How sad is that??? How awful is it that there's not a single point in my life when I can remember really, truly loving my body. Aside from the few months around my wedding day when I was almost to my goal weight and working out 3-5 days a week, the only other time I liked my body at all was when I was pregnant with Luca. I was a bit self-conscious as my boobs grew a cup size in the first 6 weeks and my belly looked more 'too much burrito' than 'cute little baby' for the first half of my pregnancy. But I also really, really loved being pregnant. I loved that belly, and I felt pretty good about what my body was capable of doing.
Just about done with my pregnancy with Luca. This was probably about 37-39 weeks, and other than looking super exhausted I feel good about that body.
The thing is, this co-worker? She's 5'6" and a size 4-6. She is adorable and has almost no fat on her body. And when I posed the same question back to her, her answer was almost the same as mine. "Never," she said to me. "When I was skinnier I wanted more curves. When I was in high school I hated being pale and flat chested. Now, I wish I could get rid of my thighs and tone up."
I guess I forget, that somewhere deep inside most women have body insecurities. Sometimes I struggle about talking openly about my journey to get healthier and lose weight. I worry what people will think of me. I worry I am opening myself up for other people to criticize and analyze. And then I remember: I'm no different than the average woman, whether that woman is a size 4 who longs for more womanly curves, a size 14 who wishes she was her high school size 10, or a size 24 who just wants to be able to ride coach in an airplane without feeling the armrests pinch into her hips and the scorn on the faces of the people in her row. We all struggle, in our own unique ways.
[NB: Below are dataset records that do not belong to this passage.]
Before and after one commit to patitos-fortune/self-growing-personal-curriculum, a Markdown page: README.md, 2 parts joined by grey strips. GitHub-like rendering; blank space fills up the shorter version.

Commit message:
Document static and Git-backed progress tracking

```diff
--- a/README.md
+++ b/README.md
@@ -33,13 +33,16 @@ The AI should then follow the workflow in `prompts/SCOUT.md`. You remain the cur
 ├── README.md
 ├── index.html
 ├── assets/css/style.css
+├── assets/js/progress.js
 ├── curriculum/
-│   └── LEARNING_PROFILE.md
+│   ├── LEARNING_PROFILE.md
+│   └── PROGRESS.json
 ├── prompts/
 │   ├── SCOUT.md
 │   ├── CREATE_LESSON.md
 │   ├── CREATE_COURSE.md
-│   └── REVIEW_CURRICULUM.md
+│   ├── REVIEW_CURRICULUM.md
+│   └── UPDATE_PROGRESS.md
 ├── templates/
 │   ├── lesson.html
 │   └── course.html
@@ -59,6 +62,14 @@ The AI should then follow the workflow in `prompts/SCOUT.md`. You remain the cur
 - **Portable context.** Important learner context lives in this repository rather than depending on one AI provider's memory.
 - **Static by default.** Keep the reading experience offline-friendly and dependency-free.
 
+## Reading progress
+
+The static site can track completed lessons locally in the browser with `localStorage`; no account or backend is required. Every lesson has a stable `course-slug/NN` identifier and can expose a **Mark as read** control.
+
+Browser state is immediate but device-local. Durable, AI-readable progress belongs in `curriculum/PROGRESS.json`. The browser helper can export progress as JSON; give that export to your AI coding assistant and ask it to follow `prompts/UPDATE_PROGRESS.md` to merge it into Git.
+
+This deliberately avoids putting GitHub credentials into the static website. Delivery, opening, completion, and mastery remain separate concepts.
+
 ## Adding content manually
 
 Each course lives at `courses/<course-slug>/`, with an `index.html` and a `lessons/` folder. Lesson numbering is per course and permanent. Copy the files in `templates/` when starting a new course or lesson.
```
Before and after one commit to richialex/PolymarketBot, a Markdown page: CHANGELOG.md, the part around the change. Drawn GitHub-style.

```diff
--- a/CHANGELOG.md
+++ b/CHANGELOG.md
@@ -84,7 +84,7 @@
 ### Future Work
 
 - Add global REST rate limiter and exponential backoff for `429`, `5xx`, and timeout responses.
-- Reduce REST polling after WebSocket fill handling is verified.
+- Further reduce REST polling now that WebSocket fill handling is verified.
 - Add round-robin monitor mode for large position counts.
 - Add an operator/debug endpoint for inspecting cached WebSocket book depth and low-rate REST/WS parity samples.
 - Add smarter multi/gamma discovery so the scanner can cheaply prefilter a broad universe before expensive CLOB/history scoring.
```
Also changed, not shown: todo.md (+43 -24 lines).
This week, I decided to do something just for me. Something that will make me feel better about my body. After everyone is in bed at night, I spend 30-60 minutes working out (THANK YOU streaming Netflix on my hubby's X Box!), and then I spend 10 minutes or so just reading quietly, in a quiet house. It's only been a few days, but already I'm remembering how much I really DO enjoy spending time caring for my body and waking up the next day feeling it in every muscle group I forgot I had.